**What is required**
A faithful copy of the data is what is wanted, minus any pictures.

**Data extract**
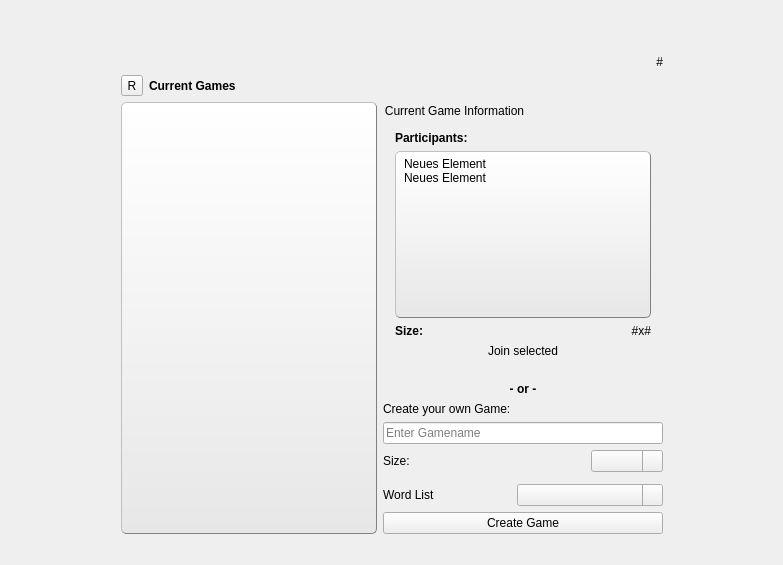
Before: the Qt Designer form QTClient/ui/LobbyWidget.ui in stapelberg/vsy-bullshit, drawn with Qt 5.
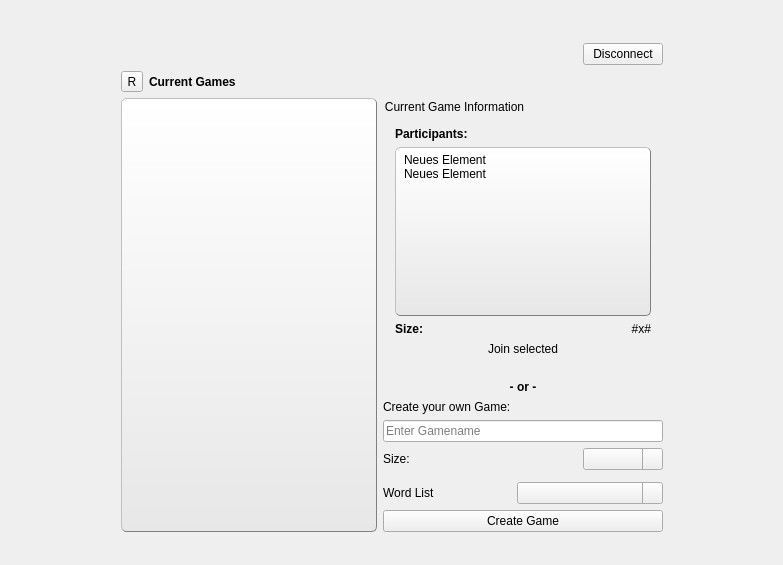
After: the same form once the commit is applied. Icons and pictures are not drawn.

```diff
--- a/QTClient/ui/LobbyWidget.ui
+++ b/QTClient/ui/LobbyWidget.ui
@@ -169,18 +169,6 @@
      </property>
     </widget>
    </item>
-   <item row="1" column="3" colspan="3">
-    <widget class="QLabel" name="label_6">
-     <property name="styleSheet">
-      <string notr="true">background:transparent;
-border:0px;
-font-weight:bold;</string>
-     </property>
-     <property name="text">
-      <string/>
-     </property>
-    </widget>
-   </item>
    <item row="4" column="3" colspan="3">
     <widget class="QGroupBox" name="groupBox">
      <property name="styleSheet">
@@ -356,20 +344,32 @@
      </property>
     </widget>
    </item>
-   <item row="2" column="1" colspan="5">
+   <item row="2" column="1" colspan="4">
     <widget class="QLabel" name="playerNickLabel">
      <property name="styleSheet">
       <string notr="true">background:transparent;
 border:0px;</string>
      </property>
      <property name="text">
-      <string>#</string>
+      <string/>
      </property>
      <property name="alignment">
       <set>Qt::AlignRight|Qt::AlignTrailing|Qt::AlignVCenter</set>
      </property>
     </widget>
    </item>
+   <item row="2" column="5">
+    <widget class="QPushButton" name="disconnectButton">
+     <property name="styleSheet">
+      <string notr="true">QPushButton::pressed {
+     border-style: inset;
+ }</string>
+     </property>
+     <property name="text">
+      <string>Disconnect</string>
+     </property>
+    </widget>
+   </item>
   </layout>
  </widget>
  <resources>
```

**Your response**
Before: the Qt Designer form QTClient/ui/LobbyWidget.ui in stapelberg/vsy-bullshit, drawn with Qt 5.
After: the same form once the commit is applied. Icons and pictures are not drawn.

```diff
--- a/QTClient/ui/LobbyWidget.ui
+++ b/QTClient/ui/LobbyWidget.ui
@@ -169,18 +169,6 @@
      </property>
     </widget>
    </item>
-   <item row="1" column="3" colspan="3">
-    <widget class="QLabel" name="label_6">
-     <property name="styleSheet">
-      <string notr="true">background:transparent;
-border:0px;
-font-weight:bold;</string>
-     </property>
-     <property name="text">
-      <string/>
-     </property>
-    </widget>
-   </item>
    <item row="4" column="3" colspan="3">
     <widget class="QGroupBox" name="groupBox">
      <property name="styleSheet">
@@ -356,20 +344,32 @@
      </property>
     </widget>
    </item>
-   <item row="2" column="1" colspan="5">
+   <item row="2" column="1" colspan="4">
     <widget class="QLabel" name="playerNickLabel">
      <property name="styleSheet">
       <string notr="true">background:transparent;
 border:0px;</string>
      </property>
      <property name="text">
-      <string>#</string>
+      <string/>
      </property>
      <property name="alignment">
       <set>Qt::AlignRight|Qt::AlignTrailing|Qt::AlignVCenter</set>
      </property>
     </widget>
    </item>
+   <item row="2" column="5">
+    <widget class="QPushButton" name="disconnectButton">
+     <property name="styleSheet">
+      <string notr="true">QPushButton::pressed {
+     border-style: inset;
+ }</string>
+     </property>
+     <property name="text">
+      <string>Disconnect</string>
+     </property>
+    </widget>
+   </item>
   </layout>
  </widget>
  <resources>
```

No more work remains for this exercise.